SOME PHOTOSHOP TEXTURING PROCESS STUFF
so, lets get to it.
the first thing i’d like to talk about is the pleasure in creating an “initial setup” Photoshop Action. for me, a texture begins with an unwrap, and so i start there.
here’s an image of a UV texture map and its PSD layers before running the Action:
note that when opening a Targa file, it should only have one layer called “Background”, in italics.
here’s after running the Action:
i used this Action for Diablo 3 monsters, armor, and weapons to quickly springboard into the texturing process.
the purpose of this Action is to save time spent remaking the same Group folders and Layers, over and again. another benefit for standardizing Layers, is that it eases the use of additional Actions and Scripts. for example, this setup Action creates a “Layer from Background…” named “UVs”. i can now reliably bind a separate Action that might toggle off the visibility of the Layer named “UVs”, while the Action will not affect Layers named “UVS”, “uvs”, “Layer 1” and so on.
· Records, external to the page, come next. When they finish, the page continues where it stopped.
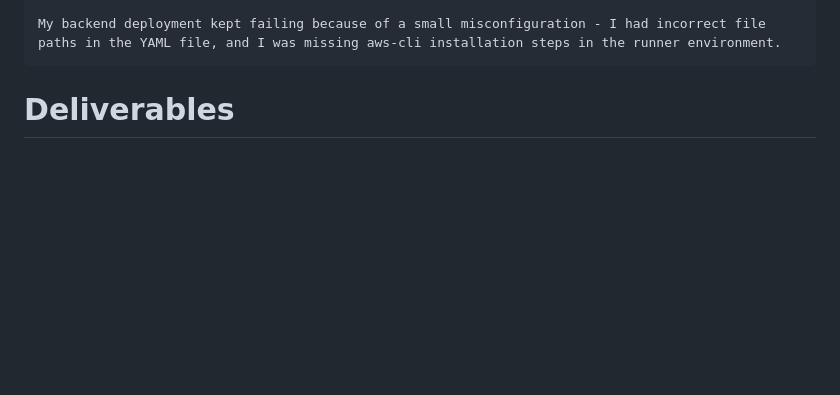
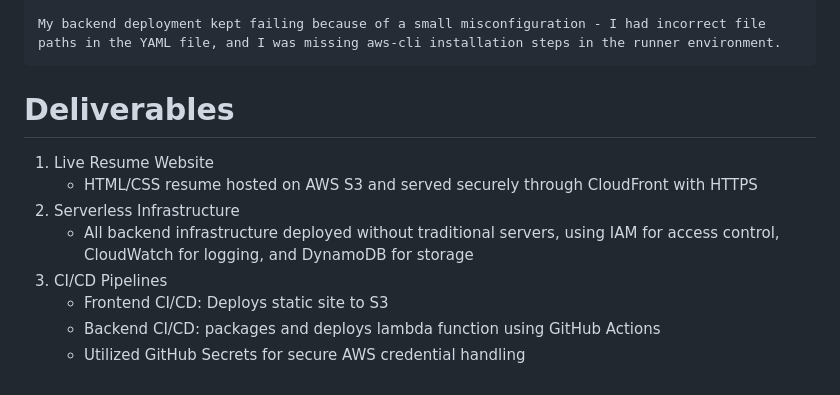
Before and after one commit to BrettBonner/Brett_Bonner_Resume, a Markdown page: README.md, the part around the change. Drawn GitHub-style; blank space fills up the shorter version.

Commit message:
updated Documentation, still not complete

```diff
--- a/README.md
+++ b/README.md
@@ -80,3 +80,12 @@ CORS (Cross-Origin Resource Sharing)
     My backend deployment kept failing because of a small misconfiguration - I had incorrect file paths in the YAML file, and I was missing aws-cli installation steps in the runner environment.
 
 # Deliverables
+
+1. Live Resume Website
+    - HTML/CSS resume hosted on AWS S3 and served securely through CloudFront with HTTPS
+2. Serverless Infrastructure
+    - All backend infrastructure deployed without traditional servers, using IAM for access control, CloudWatch for logging, and DynamoDB for storage
+3. CI/CD Pipelines
+    - Frontend CI/CD: Deploys static site to S3
+    - Backend CI/CD: packages and deploys lambda function using GitHub Actions
+    - Utilized GitHub Secrets for secure AWS credential handling
```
it’s nice to incorporate any preferences your teammates might have so that they might also benefit from its use. for instance, on another project, a teammate was using a Photoshop Script called “savePSD+TGA” created by Funky Bunnies, which essentially outputs and names a Targa file based on the PSD’s directory and the name of the currently selected Group, respectively. my Action would now have to conform with it, as well as accommodate the project’s naming conventions.
when creating Actions for others, it would be best practice to test it before sending it out and i’d suggest using version numbers for when you will most likely come back to iterate on it.
here are the results for that Action:
this Action was made for an unannounced project that which utilizes more modern-gen texture types, accommodated Funky Bunnies’ Script, and custom channel specific texture maps required by the material shader.
in my next post, lets create a new initial setup Action, so you can see how one is made.